The faltering start has cast renewed doubt on the capabilities of the Iraqi army, which partially collapsed when ISIL took about one-third of the country in 2014.
The news came as eight Iraqi forces were killed in an attack launched by ISIL on a military barracks in al-Ma’amel village, east of Fallujah, sources told Al Jazeera.
Major General Najm Abdullah al-Jubbouri, who is in charge of the Makhmour offensive, said Iraqi forces were now waiting for the arrival of federal police units and additional local tribal fighters to hold territory after it is retaken.
That would free up his forces to go on the offensive against the rebels, Jubbouri said in a statement, dismissing what he described as efforts to disparage the army.
“We do not want to use all our units to hold territory,” he said.
The initial target of the latest offensive was Qayara – an ISIL hub on the western bank of the Tigris river – but Iraqi forces have so far failed to recapture the hilltop village of Nasr on the eastern side.
In the statement, Jubbouri said fighters had dug a network of tunnels beneath Nasr and prepared suicide bombers and a fleet of vehicles rigged with explosives, some of which contain weaponised chlorine, a chemical weapon ISIL has used before in northern Iraq.
US Army Major Jon-Paul Depreo, operations officer for the international coalition fighting ISIL in Iraq and neighbouring Syria, said at the weekend the insurgents were determined not to lose Nasr because of its strategic position on high ground.
Depreo also said difficult terrain meant it was not possible to deploy a large number of forces there against fighters, who are more familiar with the area.
“These [Iraqi army] forces aren’t from that area necessarily, so they’re learning the area,” Depreo told reporters in Baghdad.
The coalition, led by the United States, has trained thousands of Iraqi police and soldiers in preparation for the operation to retake Mosul – by far the largest city in ISIL’s self-proclaimed caliphate.

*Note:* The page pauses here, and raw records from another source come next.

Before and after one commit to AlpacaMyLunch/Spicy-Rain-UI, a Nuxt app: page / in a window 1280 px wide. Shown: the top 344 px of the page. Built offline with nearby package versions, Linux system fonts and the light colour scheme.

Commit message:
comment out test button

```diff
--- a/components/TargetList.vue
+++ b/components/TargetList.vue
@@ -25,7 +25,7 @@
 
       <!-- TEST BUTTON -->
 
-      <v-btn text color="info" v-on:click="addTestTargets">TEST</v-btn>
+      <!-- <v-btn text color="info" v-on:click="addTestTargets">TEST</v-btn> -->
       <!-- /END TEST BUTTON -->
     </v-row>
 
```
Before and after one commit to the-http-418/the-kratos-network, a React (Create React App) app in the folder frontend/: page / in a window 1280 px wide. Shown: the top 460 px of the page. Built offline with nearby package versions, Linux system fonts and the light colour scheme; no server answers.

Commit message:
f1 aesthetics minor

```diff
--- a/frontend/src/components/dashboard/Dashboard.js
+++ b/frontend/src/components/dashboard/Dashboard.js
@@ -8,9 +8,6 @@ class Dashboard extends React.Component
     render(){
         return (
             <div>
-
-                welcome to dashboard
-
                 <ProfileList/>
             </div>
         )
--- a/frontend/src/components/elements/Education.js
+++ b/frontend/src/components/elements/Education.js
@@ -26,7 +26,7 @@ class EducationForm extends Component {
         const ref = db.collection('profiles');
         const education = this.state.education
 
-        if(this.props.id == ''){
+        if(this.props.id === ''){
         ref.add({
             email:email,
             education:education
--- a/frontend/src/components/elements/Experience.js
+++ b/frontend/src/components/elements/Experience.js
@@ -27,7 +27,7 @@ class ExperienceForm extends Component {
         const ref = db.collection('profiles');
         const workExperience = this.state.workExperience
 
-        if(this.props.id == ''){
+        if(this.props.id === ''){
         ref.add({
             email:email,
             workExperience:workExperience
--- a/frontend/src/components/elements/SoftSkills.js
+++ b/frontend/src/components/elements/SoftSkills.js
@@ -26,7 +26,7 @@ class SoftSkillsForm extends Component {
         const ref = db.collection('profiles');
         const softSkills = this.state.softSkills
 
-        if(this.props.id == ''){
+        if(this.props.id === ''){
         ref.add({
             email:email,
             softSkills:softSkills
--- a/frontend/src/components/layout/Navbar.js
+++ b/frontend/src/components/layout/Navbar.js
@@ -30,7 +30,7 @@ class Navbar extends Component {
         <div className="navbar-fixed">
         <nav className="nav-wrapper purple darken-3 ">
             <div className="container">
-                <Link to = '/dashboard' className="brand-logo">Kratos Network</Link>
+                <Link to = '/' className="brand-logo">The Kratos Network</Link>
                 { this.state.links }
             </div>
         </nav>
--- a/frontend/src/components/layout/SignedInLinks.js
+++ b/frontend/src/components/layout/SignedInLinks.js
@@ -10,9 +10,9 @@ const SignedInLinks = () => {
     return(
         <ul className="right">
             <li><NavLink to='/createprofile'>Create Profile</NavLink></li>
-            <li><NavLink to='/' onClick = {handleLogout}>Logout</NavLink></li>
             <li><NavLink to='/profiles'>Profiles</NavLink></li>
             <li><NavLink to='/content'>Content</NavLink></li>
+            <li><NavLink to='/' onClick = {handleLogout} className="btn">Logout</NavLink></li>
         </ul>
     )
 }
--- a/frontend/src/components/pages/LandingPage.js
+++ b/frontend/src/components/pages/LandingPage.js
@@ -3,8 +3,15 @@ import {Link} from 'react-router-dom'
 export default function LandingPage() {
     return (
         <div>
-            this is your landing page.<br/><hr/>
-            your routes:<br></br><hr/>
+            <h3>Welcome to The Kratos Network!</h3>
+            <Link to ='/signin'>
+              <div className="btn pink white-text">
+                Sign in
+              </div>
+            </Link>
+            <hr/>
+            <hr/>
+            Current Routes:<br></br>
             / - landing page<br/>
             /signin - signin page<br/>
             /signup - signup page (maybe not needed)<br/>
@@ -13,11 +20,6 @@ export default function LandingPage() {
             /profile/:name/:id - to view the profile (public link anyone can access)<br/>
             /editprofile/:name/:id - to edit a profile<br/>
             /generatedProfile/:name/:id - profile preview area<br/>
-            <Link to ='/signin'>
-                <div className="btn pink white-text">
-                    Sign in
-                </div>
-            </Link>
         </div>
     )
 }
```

Depreo said the fighting was only one part of the challenge. “There’s going to be a lot of fighting but there’s also going to be a lot of logistical infrastructure that needs to follow and be established.”
Shia militias and Kurdish Peshmerga have played a major role in the fight, but with Mosul the plan is for the army to take the lead to avoid inflaming ethnic and sectarian sensitivities in the mainly Sunni Arab city.
The army won its first major victory over the fighters last December in Ramadi and aims to retake Mosul this year, but Iraqi officials privately question whether that is possible.
“It’s a tough fight,” Depreo said of the offensive in Makhmour, describing it as a “shaping operation” for the bigger battle ahead. “We have a lot of work to do before we take control of Mosul again.”